News & Opinion

Slow play, slower ruling clouds Solheim

Much has been made of the bizarre finish at the Solheim Cup on Sunday

VIRGINIA WATER, England – Much has been made of the bizarre finish at the Solheim Cup on Sunday (“Pettersen drops 2 stunners in Solheim Cup,” Sept. 16). What was not reported and only recently came to light is that American Danielle Kang should have been penalized for slow play in her singles match against Spain’s Carlota Ciganda.

Danielle Kang
Danielle Kang avoids a pace-of-play penalty in Danielle Kangsingles, but she and the Americans lose anyway.

Out in the first match of the final session, Kang was leading Ciganda, 1 up, as Kang faced a 15-foot birdie putt on the par-5 16th hole at Gleneagles’ PGA Centenary Course in Scotland. Kang took more than 70 seconds to play her fourth shot, which was more than the allotted 40 seconds, and was given a bad time, her second of the day. Match-play rules call for Kang to lose the hole.

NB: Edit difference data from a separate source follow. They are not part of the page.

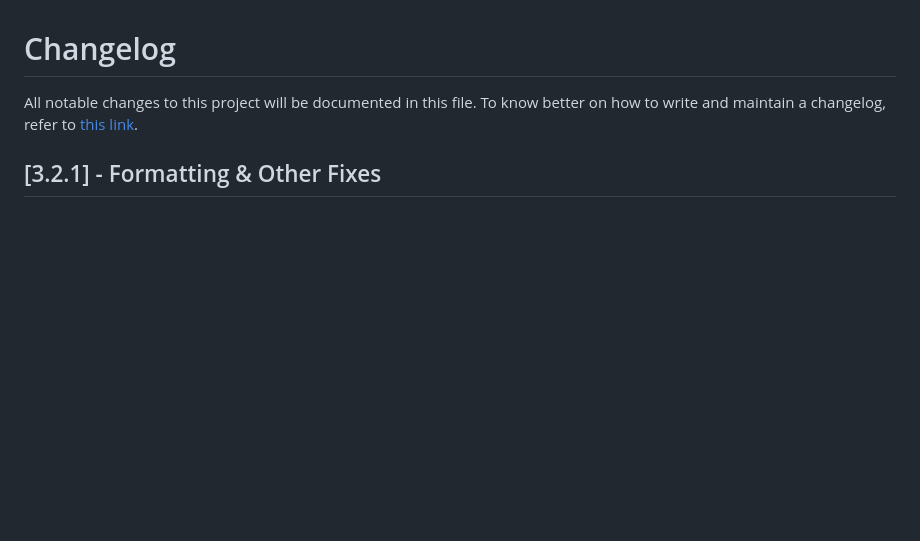
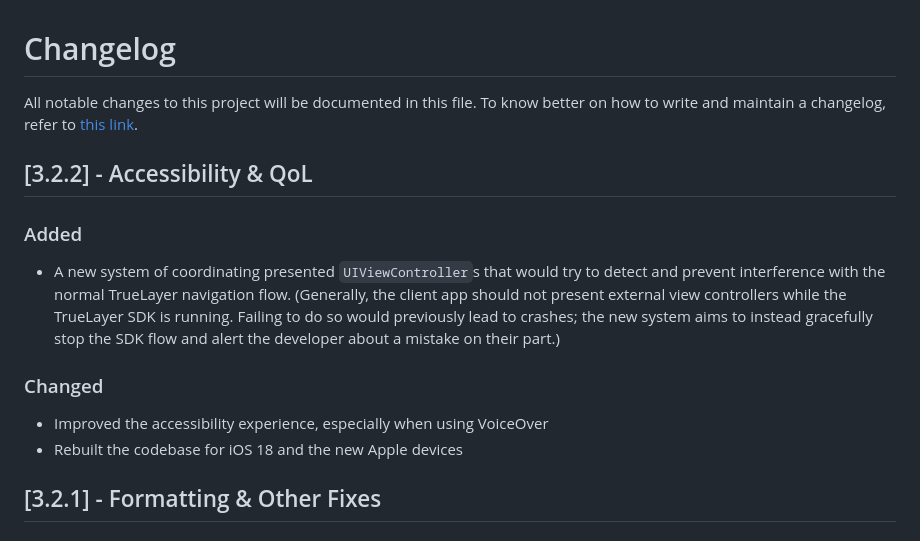
Before and after one commit to TrueLayer/TrueLayer-iOS-SDK, a Markdown page: CHANGELOG.md, the part around the change. Rendered like a GitHub page; blank space fills up the shorter version.

```diff
--- a/CHANGELOG.md
+++ b/CHANGELOG.md
@@ -1,5 +1,14 @@
 # Changelog
 All notable changes to this project will be documented in this file. To know better on how to write and maintain a changelog, refer to [this link](https://keepachangelog.com/en/1.0.0/).
+
+## [3.2.2] - Accessibility & QoL
+
+### Added
+- A new system of coordinating presented `UIViewController`s that would try to detect and prevent interference with the normal TrueLayer navigation flow. (Generally, the client app should not present external view controllers while the TrueLayer SDK is running. Failing to do so would previously lead to crashes; the new system aims to instead gracefully stop the SDK flow and alert the developer about a mistake on their part.)
+
+### Changed
+- Improved the accessibility experience, especially when using VoiceOver
+- Rebuilt the codebase for iOS 18 and the new Apple devices
 
 ## [3.2.1] - Formatting & Other Fixes
 
```
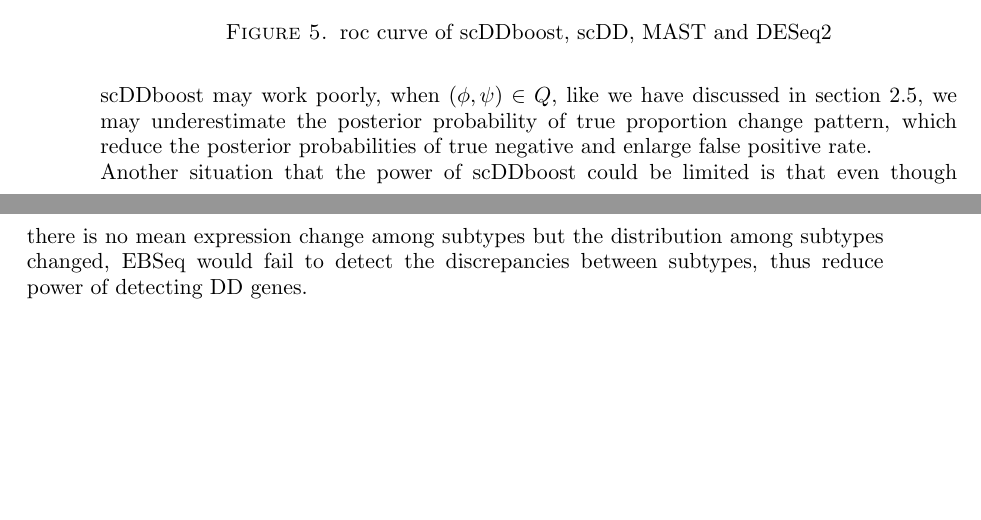
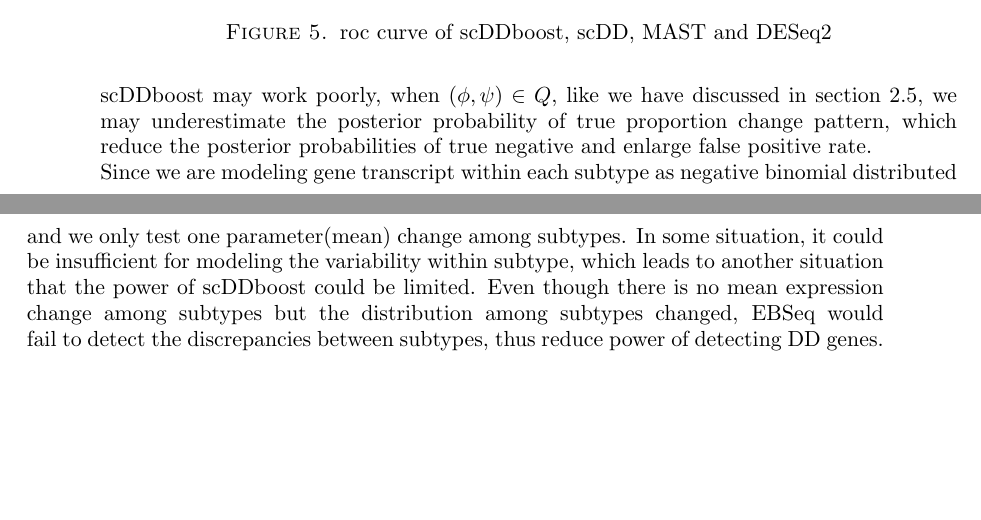
Before and after one commit to wiscstatman/scDDboost-fullproject, a LaTeX paper (paper/mkn-v1.tex): two parts of pages 12 and 13 of 27, joined at a grey line, cut so that both start at the same text. Compiled offline with pdfLaTeX.

Commit message:
modify some description

```diff
--- a/paper/mkn-v1.tex
+++ b/paper/mkn-v1.tex
@@ -516,7 +516,7 @@ scDDboost identified most true DD genes, the reason is that some DE genes in the
   \label{fig:5}
 \end{figure}
 scDDboost may work poorly, when $(\phi, \psi)\in Q$, like we have discussed in section 2.5, we may underestimate the posterior probability of true proportion change pattern, which reduce the posterior probabilities of true negative and enlarge false positive rate.\\
-Another situation that the power of scDDboost could be limited is that even though there is no mean expression change among subtypes but the distribution among subtypes changed, EBSeq would fail to detect the discrepancies between subtypes, thus reduce power of detecting DD genes.\\
+Since we are modeling gene transcript within each subtype as negative binomial distributed and we only test one parameter(mean) change among subtypes. In some situation, it could be insufficient for modeling the variability within subtype, which leads to another situation that the power of scDDboost could be limited. Even though there is no mean expression change among subtypes but the distribution among subtypes changed, EBSeq would fail to detect the discrepancies between subtypes, thus reduce power of detecting DD genes.\\
 \section{Examples}
 We use ten datasets from conquer\cite{ref:Cq} to test performance of our method on real data. We compare our results with scDD\cite{ref:scDD}, MAST\cite{ref:MAST} and DESeq2\cite{ref:Des}\\
 \begin{center}
```
Also changed, not shown: paper/mkn-v1.pdf, 2 other files.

Under the procedures used by the Ladies European Tour at the Solheim Cup, walking referee Kevin Feeney was with the match but not responsible for the timing. Another roving official, Steve Cavanagh, was responsible for timing the group. Cavanagh notified chief referee João Pinto, who then informed both captains of the bad times.

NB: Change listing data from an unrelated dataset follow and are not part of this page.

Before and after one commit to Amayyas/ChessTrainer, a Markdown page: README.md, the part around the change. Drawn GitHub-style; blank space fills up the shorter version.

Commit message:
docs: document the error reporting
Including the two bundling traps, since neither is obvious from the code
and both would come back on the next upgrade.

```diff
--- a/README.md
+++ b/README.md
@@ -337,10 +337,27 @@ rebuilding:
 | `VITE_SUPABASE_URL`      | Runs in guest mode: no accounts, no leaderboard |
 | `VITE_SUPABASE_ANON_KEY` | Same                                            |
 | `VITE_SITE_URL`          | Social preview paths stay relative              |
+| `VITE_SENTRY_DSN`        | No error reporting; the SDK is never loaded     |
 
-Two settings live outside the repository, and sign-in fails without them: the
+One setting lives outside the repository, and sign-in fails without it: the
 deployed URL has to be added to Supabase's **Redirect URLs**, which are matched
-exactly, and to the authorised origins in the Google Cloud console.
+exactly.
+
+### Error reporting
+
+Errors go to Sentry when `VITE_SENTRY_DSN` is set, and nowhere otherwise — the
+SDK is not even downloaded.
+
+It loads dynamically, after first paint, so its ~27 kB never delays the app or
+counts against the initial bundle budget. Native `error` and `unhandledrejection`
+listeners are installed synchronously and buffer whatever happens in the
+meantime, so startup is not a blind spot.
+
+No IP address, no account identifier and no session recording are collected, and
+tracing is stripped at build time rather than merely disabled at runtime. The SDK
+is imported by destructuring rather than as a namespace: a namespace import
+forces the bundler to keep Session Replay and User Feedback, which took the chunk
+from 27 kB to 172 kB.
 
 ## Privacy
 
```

By the time U.S. captain Juli Inkster and European counterpart Catriona Matthew were notified of the slow-play infraction, Ciganda was standing over her birdie putt, which she made to win the hole outright, rendering the penalty to be moot.

“She didn’t get any penalty on Sunday at 16,” Pinto said Tuesday here at Wentworth Club, where he will serve as a rules official for this week’s BMW PGA Championship on the European Tour.

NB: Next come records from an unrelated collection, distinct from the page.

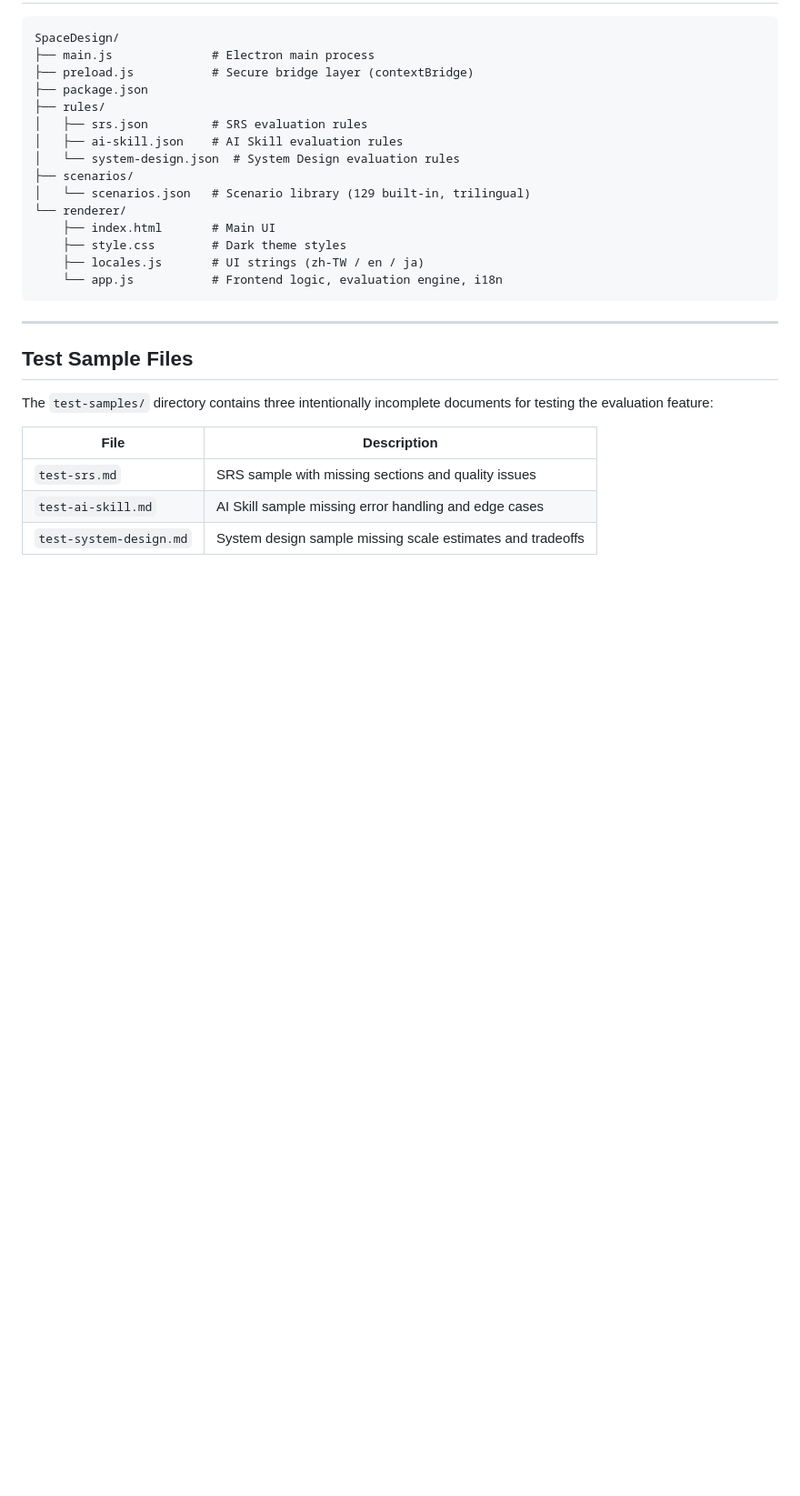
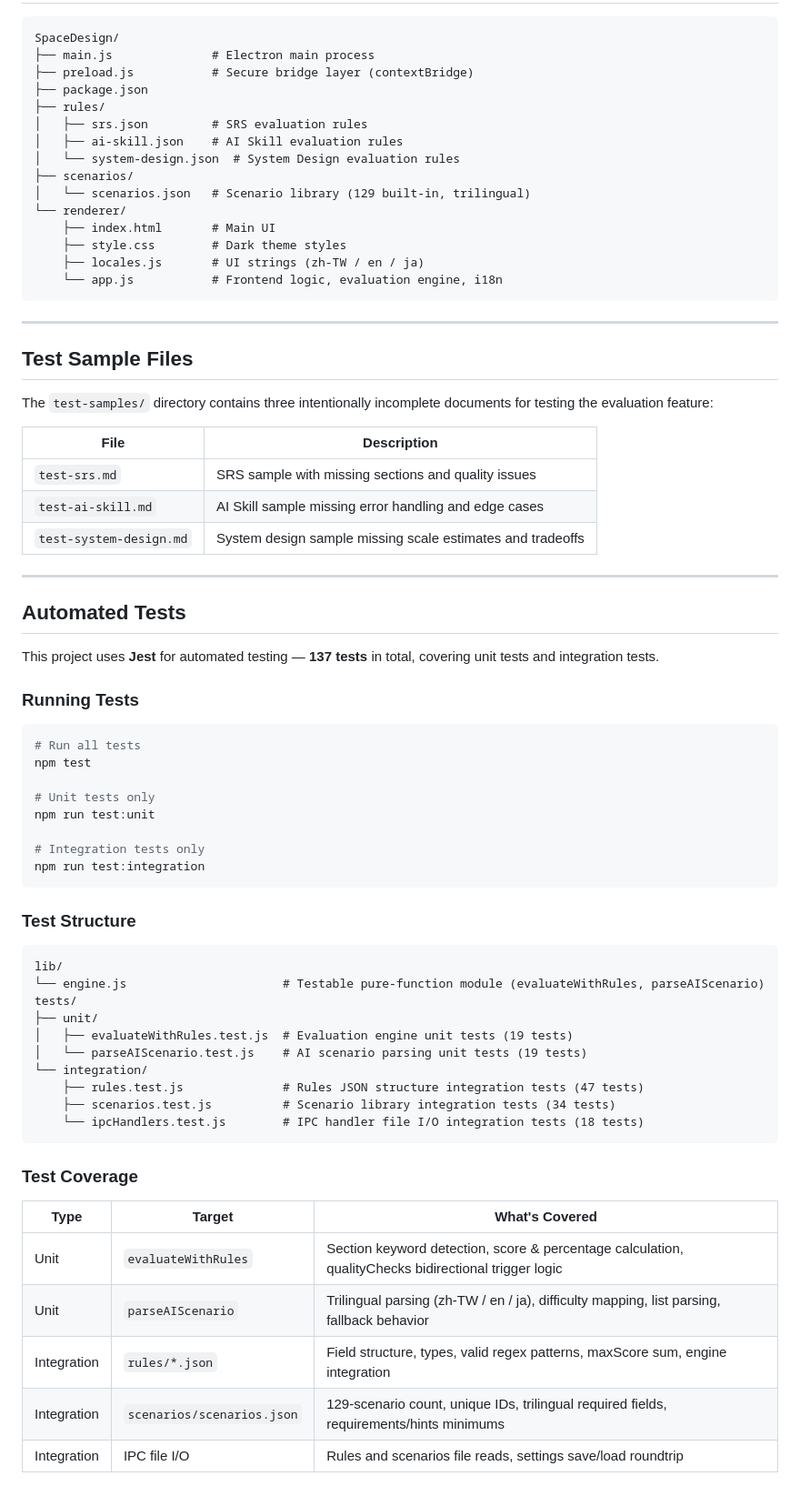
Before and after one commit to JeffChen19910528/SpaceDesign, a Markdown page: README.en.md, the part around the change. Shown at 91% size. Rendered like a GitHub page; blank space fills up the shorter version.

````diff
--- a/README.en.md
+++ b/README.en.md
@@ -240,3 +240,47 @@ The `test-samples/` directory contains three intentionally incomplete documents
 | `test-srs.md` | SRS sample with missing sections and quality issues |
 | `test-ai-skill.md` | AI Skill sample missing error handling and edge cases |
 | `test-system-design.md` | System design sample missing scale estimates and tradeoffs |
+
+---
+
+## Automated Tests
+
+This project uses **Jest** for automated testing — **137 tests** in total, covering unit tests and integration tests.
+
+### Running Tests
+
+```bash
+# Run all tests
+npm test
+
+# Unit tests only
+npm run test:unit
+
+# Integration tests only
+npm run test:integration
+```
+
+### Test Structure
+
+```
+lib/
+└── engine.js                      # Testable pure-function module (evaluateWithRules, parseAIScenario)
+tests/
+├── unit/
+│   ├── evaluateWithRules.test.js  # Evaluation engine unit tests (19 tests)
+│   └── parseAIScenario.test.js    # AI scenario parsing unit tests (19 tests)
+└── integration/
+    ├── rules.test.js              # Rules JSON structure integration tests (47 tests)
+    ├── scenarios.test.js          # Scenario library integration tests (34 tests)
+    └── ipcHandlers.test.js        # IPC handler file I/O integration tests (18 tests)
+```
+
+### Test Coverage
+
+| Type | Target | What's Covered |
+|------|--------|----------------|
+| Unit | `evaluateWithRules` | Section keyword detection, score & percentage calculation, qualityChecks bidirectional trigger logic |
+| Unit | `parseAIScenario` | Trilingual parsing (zh-TW / en / ja), difficulty mapping, list parsing, fallback behavior |
+| Integration | `rules/*.json` | Field structure, types, valid regex patterns, maxScore sum, engine integration |
+| Integration | `scenarios/scenarios.json` | 129-scenario count, unique IDs, trilingual required fields, requirements/hints minimums |
+| Integration | IPC file I/O | Rules and scenarios file reads, settings save/load roundtrip |
````
Also changed, not shown: README.ja.md (+44 -0 lines), README.md (+44 -0 lines).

When I pressed Pinto that I had knowledge that Kang had a second bad time in her match, his response was illogical. “I don’t think we can say it exactly that way because we were in the process of timing her, but we couldn’t inform her on the proper time, so Ciganda, she holed the putt and the hole was over.”

But if Ciganda hadn’t made the putt?

“Well, if Ciganda wouldn’t have made the putt, maybe history could have been different,” Pinto said. “But it wasn’t, so that’s the way we want things to stay.”

Pinto could not confirm when Kang received her first bad time, but it likely was near the 12th-14th holes.

Pinto explained that once he received news of the second bad time, the switching of channels on his walkie-talkie to the European and U.S. captains took too long for him then to notify the players before Ciganda’s putt.

“We informed both players on 17 tee what happened,” Pinto said. “And we also said to both players if we had time to inform previously before Carlota’s putt the story could have been different, even though the score is the same.”

Ciganda birdied two of the last three holes to defeat Kang, 1 up, as Europe rallied to win the biennial matches, 14½-13½.

Heather Daly-Donofrio, the LPGA communications chief, said through a spokesman that she had not been made aware of a slow-play issue and referred Morning Read to the LET for comment. The LET had not responded to an email inquiry seeking comment.

Alex Miceli is the founder and publisher of Morning Read. Email:; Twitter: @AlexMiceli